The Rapid Assessment of Pandemic Impact on Development, or RAPID project, gathers essential information on unmet needs and health-promoting behaviors for the well-being of children and families, and distributes that information immediately to key stakeholders, advocacy groups, family facing organizations and families.
Dr. Phil Fisher studies the brains of young children in real life, not the laboratory. “Brains develop in the context of the world they grow up in,” he says. And that world has been turned upside down by the coronavirus pandemic.
Initially, pandemic stress was an equal-opportunity phenomenon, afflicting virtually all Americans up and down the socioeconomic ladder. What concerns Dr. Fisher—Philip H. Knight Chair and Professor of Psychology at the University of Oregon—is that while parents and caregivers in middle- and upper-income households are generally regaining their equilibrium, mental health difficulties in lower-income households’ persist and, indeed, continue to rise.
Dr. Fisher’s concern derives from data based on voices of households with children five years and younger. “They’re telling us directly,” Dr. Fisher says.
“Our nation wasn’t prepared. We didn’t have actionable scientific data. RAPID is making up for lost time.” — Dr. Phil Fisher, Philip H. Knight Chair and Professor of Psychology, University of Oregon
A partnership with Parents Together, an online community and news source for parents, enables Fisher’s team to reach a thousand households per week who live at 150% of the federal poverty level or below. Each week, a survey goes out to potential new participants, and a follow-up survey goes to participants who indicated interest in continuing to respond.
Families are grateful to take part, he says. “They recognize that this is an opportunity for them to share their voice and their story.”
The data point to an ever-widening gap in well-being between lower-income households and others, which Dr. Fisher says may stem from a lack of food and a loss of school meals. He also sees alarming deficits in health care, child care and social supports. “For the youngest kids, direct in-person services in home or at a center have become impossible,” he says. The short- and long-term hazards are not hard to envision.
Zeroing in on households that include young children with disabilities, the data show significantly higher rates of stress, depression and anxiety in adults and children alike.
“We need more adequate supports,” Fisher summarizes, “and they need to be targeted and precise. The data show us who needs what, in order to increase prosperity for us all.”
True to its acronym, the Rapid Assessment of Pandemic Impact on Development (RAPID) came together rapidly, with funders and researchers acting with urgency appropriate to the crisis. “Our nation wasn’t prepared,” Dr. Fisher says. “We didn’t have actionable scientific data.” RAPID is making up for lost time.

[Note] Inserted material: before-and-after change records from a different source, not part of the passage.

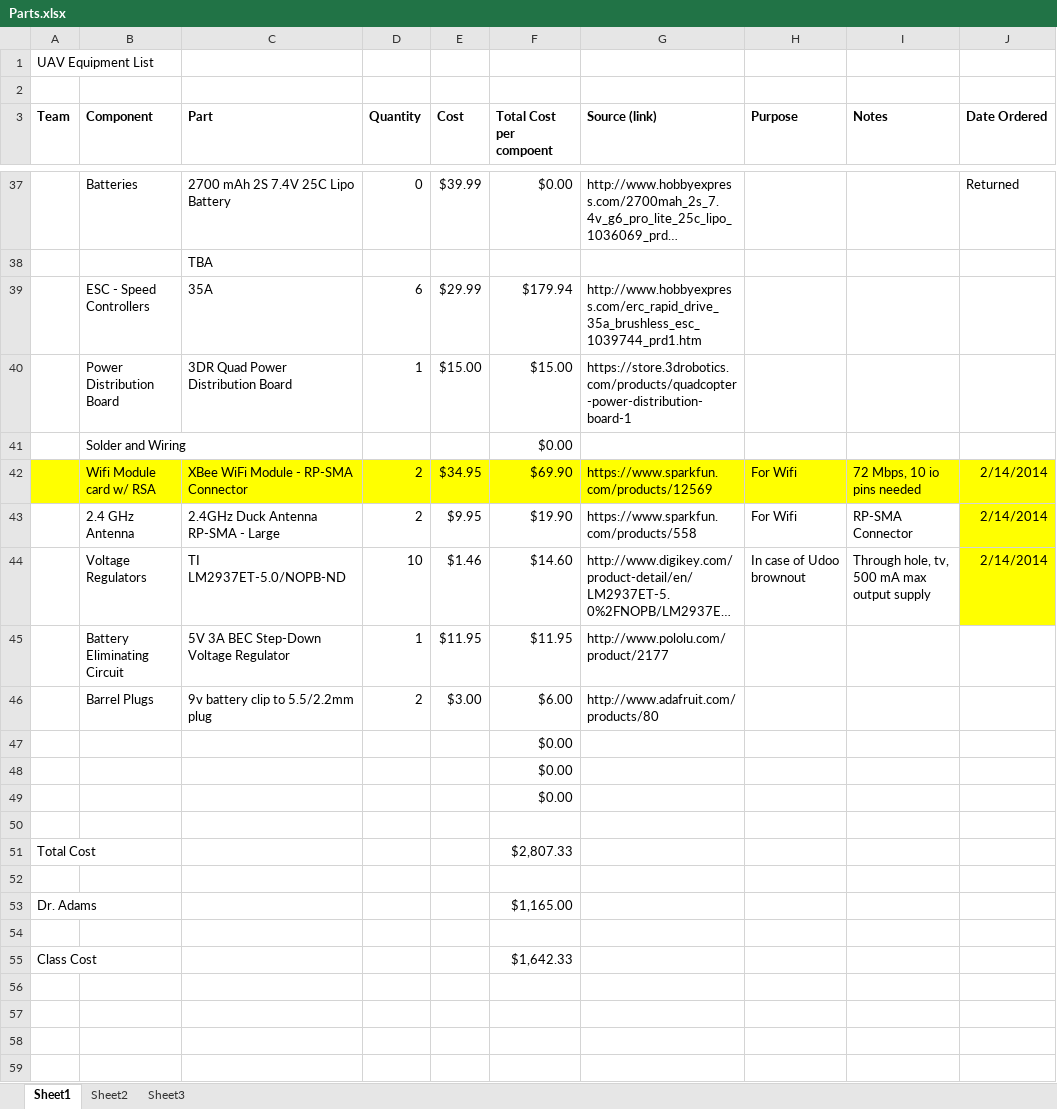
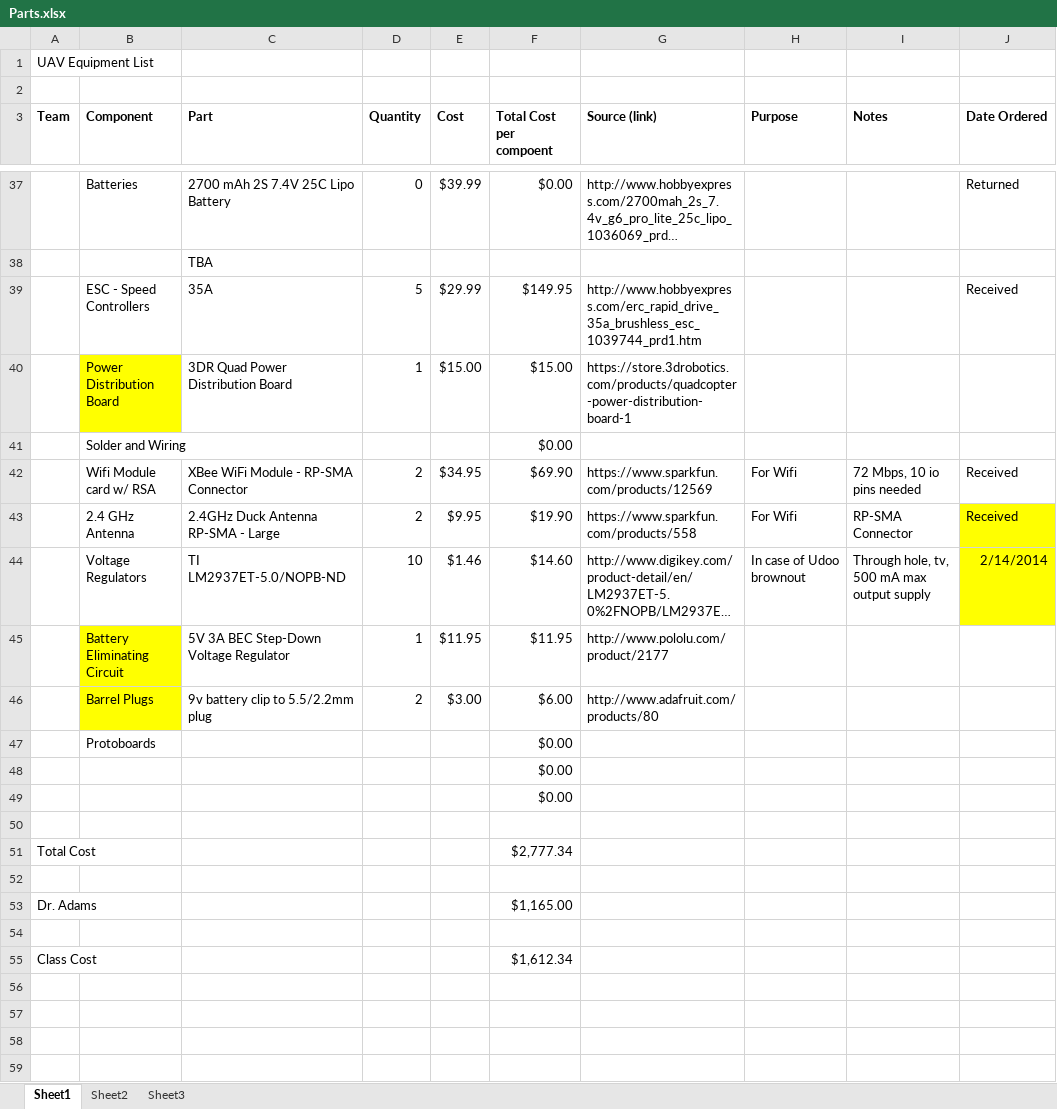
Before and after one commit to VandyUAVCourse/Documents, an Excel workbook: Parts.xlsx, sheet Sheet1, drawn as a sheet; only a part is shown, gaps mark what is left out; long unchanged cells end in …; values as stored, in another font and other column widths than the file's, no borders; the diff names each change by its address in the sheet, - before the commit and + after, or states it on an @@ line.

Commit message:
Updating electronics parts

```diff
--- a/Parts.xlsx (sheet Sheet1)
+++ b/Parts.xlsx (sheet Sheet1)
-D39 (Quantity): 6
+D39 (Quantity): 5
-F39 (Total Cost per compoent): $179.94
+F39 (Total Cost per compoent): $149.95
-J39 (Date Ordered): (empty)
+J39 (Date Ordered): Received
-B40 fill: none
+B40 fill: #FFFF00
-A42:J42 fill: #FFFF00
+A42:J42 fill: none
-J42:J43 (Date Ordered): 2/14/2014
+J42:J43 (Date Ordered): Received
-B45:B46 fill: none
+B45:B46 fill: #FFFF00
-B47 (Component): (empty)
+B47 (Component): Protoboards
-F51 (Total Cost per compoent): $2,807.33
+F51 (Total Cost per compoent): $2,777.34
-F55 (Total Cost per compoent): $1,642.33
+F55 (Total Cost per compoent): $1,612.34
```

Whereas much of the research in his field is “siloed, technical and inaccessible,” Dr. Fisher and team designed this project to generate recommendations that shared widely to inform local, state and national decisions. Stay tuned for the policy briefs, which will start coming out in a few weeks.
He wants policy makers to feel his urgency. “If young children get off track,” he says, “It’s hard to get them back on.” He describes the stress that’s going around as a disease not just of the brain but the whole body. Long-term chronic stress can overwhelm the immune system and other functions.

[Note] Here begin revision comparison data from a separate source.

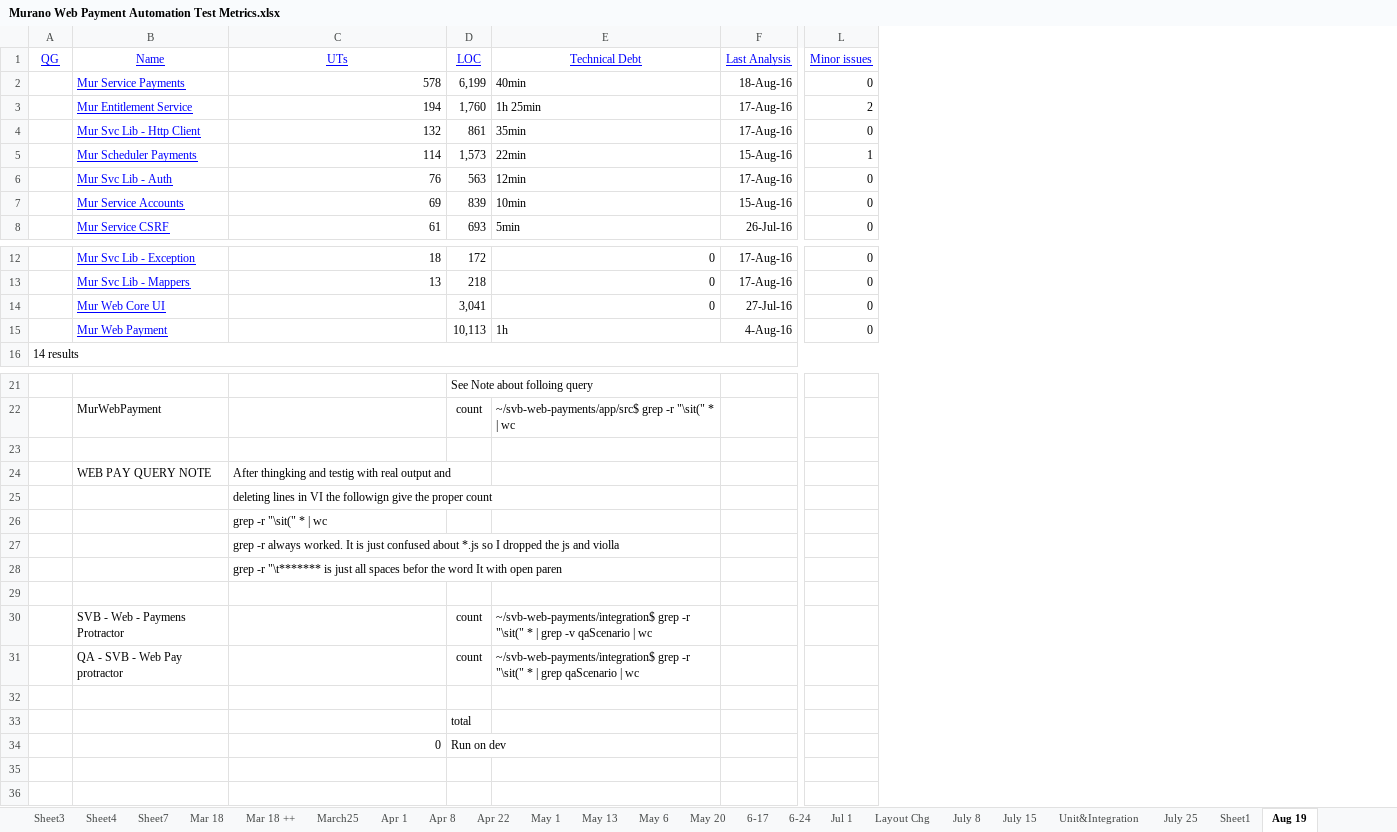
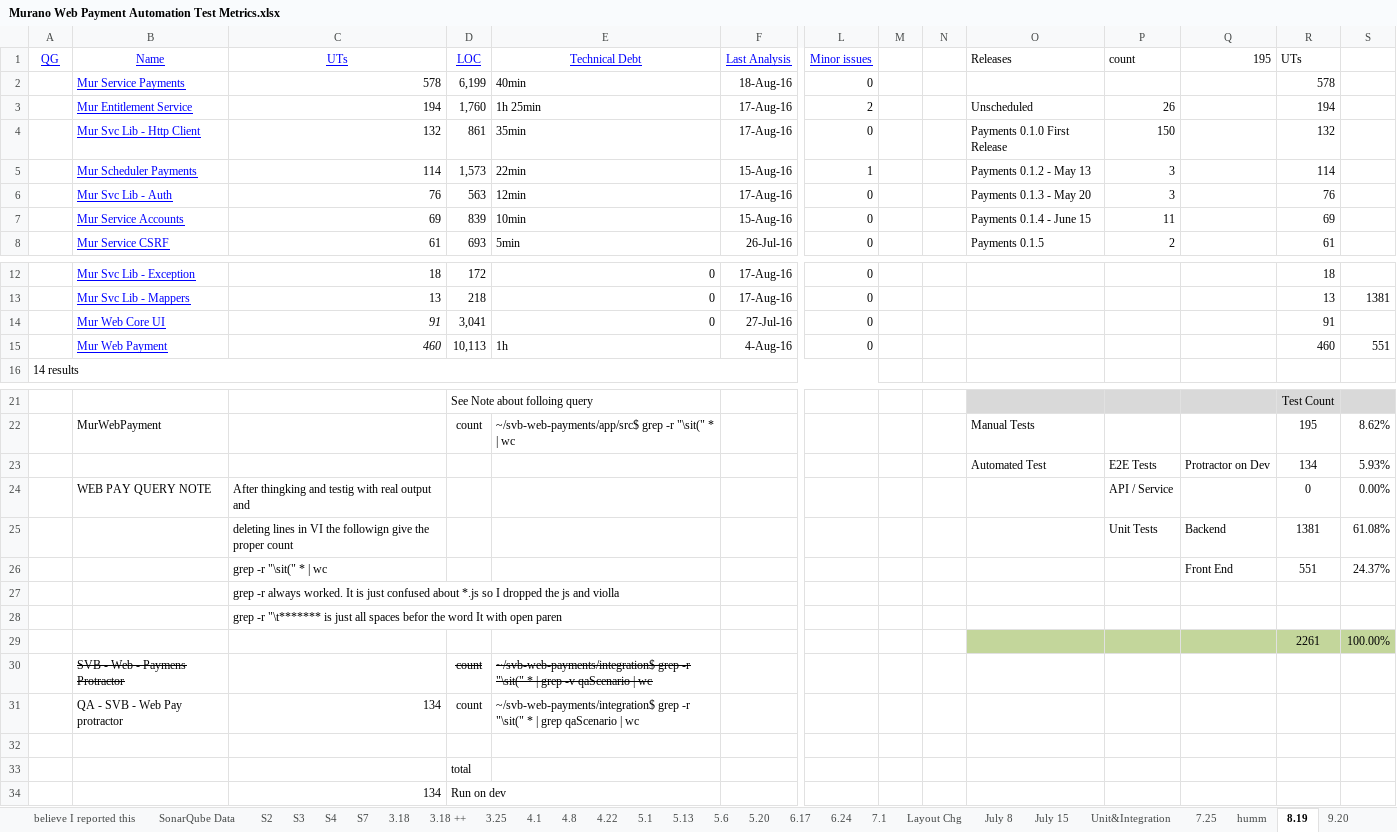
Before and after one commit to raghav9329/mainProf, an Excel workbook: DesktopShortcuts/Murano Web Payment Automation Test Metrics.xlsx, sheet 8.19, drawn as a sheet; only a part is shown, gaps mark what is left out; values as stored, in another font and other column widths than the file's, no borders; rows hold the shown columns only; the diff names each change by its address in the sheet, - before the commit and + after, or states it on an @@ line.

```diff
--- a/DesktopShortcuts/Murano Web Payment Automation Test Metrics.xlsx (sheet 8.19)
+++ b/DesktopShortcuts/Murano Web Payment Automation Test Metrics.xlsx (sheet 8.19)
-sheet tab: Sheet3
+sheet tab: S3
-sheet tab: Sheet4
+sheet tab: S4
-sheet tab: Sheet7
+sheet tab: S7
-sheet tab: Mar 18
+sheet tab: 3.18
-sheet tab: Mar 18 ++
+sheet tab: 3.18 ++
-sheet tab: March25
+sheet tab: 3.25
-sheet tab: Apr 1
+sheet tab: 4.1
-sheet tab: Apr 8
+sheet tab: 4.8
-sheet tab: Apr 22
+sheet tab: 4.22
-sheet tab: May 1
+sheet tab: 5.1
-sheet tab: May 13
+sheet tab: 5.13
-sheet tab: May 6
+sheet tab: 5.6
-sheet tab: May 20
+sheet tab: 5.20
-sheet tab: 6-17
+sheet tab: 6.17
-sheet tab: 6-24
+sheet tab: 6.24
-sheet tab: Jul 1
+sheet tab: 7.1
-sheet tab: July 25
+sheet tab: 7.25
-sheet tab: Sheet1
+sheet tab: humm
-sheet tab: Aug 19
+sheet tab: 8.19
+sheet tab: 9.20
+column M, empty
+column N, empty
+column O (Releases), rows 3-8: Unscheduled | Payments 0.1.0 First Release | Payments 0.1.2 - May 13 | Payments 0.1.3 - May 20 | Payments 0.1.4 - June 15 | Payments 0.1.5; rows 22-23: Manual Tests | Automated Test
+column P (count), rows 3-8: 26 | 150 | 3 | 3 | 11 | 2; rows 23-25: E2E Tests | API / Service | Unit Tests
+column Q (195), rows 23-26: Protractor on Dev |  | Backend | Front End
+column R (UTs), rows 2-8: 578 | 194 | 132 | 114 | 76 | 69 | 61; rows 12-15: 18 | 13 | 91 | 460; rows 21-29: Test Count | 195 | 134 | 0 | 1381 | 551 |  |  | 2261
+column S, rows 13-15: 1381 |  | 551; rows 22-29: 8.62% | 5.93% | 0.00% | 61.08% | 24.37% |  |  | 100.00%
-C14 (UTs): (empty)
+C14 (UTs): 91
-C15 (UTs): (empty)
+C15 (UTs): 460
-row 23: (empty)
+row 23:  |  |  |  |  |  |  |  |  | Automated Test | E2E Tests | Protractor on Dev | 134 | 5.93%
-row 29: (empty)
+row 29:  |  |  |  |  |  |  |  |  |  |  |  | 2261 | 100.00%
-B30 strikethrough: off
+B30 strikethrough: on
-D30:E30 strikethrough: off
+D30:E30 strikethrough: on
-C31 (UTs): (empty)
+C31 (UTs): 134
-C34 (UTs): 0
+C34 (UTs): 134
```
Also changed, not shown: sheet 7.25, sheet July 15, sheet July 8, sheet Unit&Integration, sheet How To, other sheet tabs, formulas that keep their value, charts or pictures, E2E Acceptance Matrix.xlsx, svbWebPaymentUsers/MarkFinalQA.xlsx, 4 other files.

We face a danger of what Dr. Fisher calls an extended second curve—that is, a pandemic of mental health crises over and above the COVID-19 infection rates, charting closely with associated variables such as inadequate nutrition.
He points out that harm can be mitigated if action is taken swiftly. “The presence of supportive, responsive adults brings systems back into balance,” he says. Social supports for parents and caregivers benefit those young brains.
He believes that RAPID exemplifies how his field can have an impact on decision making during this crisis and in the future. “This is the best of what science and data can do—amplifying issues that aren’t receiving enough attention.”
Sample Questions from the RAPID Survey
Have you missed a well-baby/well-child checkup since the coronavirus (COVID-19) pandemic began?
Stress means a situation in which a person feels tense, restless, nervous or anxious or is unable to sleep at night because his/her mind is troubled all the time. Did you feel this kind of stress before the coronavirus (COVID-19) pandemic began? Have you felt this kind of stress in the past week?
Prior to the coronavirus (COVID-19) pandemic, did you use any non-parental care for your child(ren) under the age of 5? This week, have you used any non-parental care for your child(ren) under the age of 5?
Do you currently have access to free food for your household? Examples of free food include food pantries and programs, SNAP etc. Prior to coronavirus (COVID-19), did you get free or reduced lunches for your child(ren)?
Video: Dr. Phil Fisher discusses “the Realities of Stress on Children” with Early Learning Nation Studio host Chris Riback at the 2019 Biennial Meeting of the Society for Research in Child Development in Baltimore.
Early Learning Nation columnist Mark Swartz writes for and about nonprofit organizations. Author of the children's books Werner Herzog Eats His Shoe, Lost Flamingo, Magpie Bridge and The Giant of the Flood as well as a few novels, he lives in Takoma Park, MD, with his wife and two children.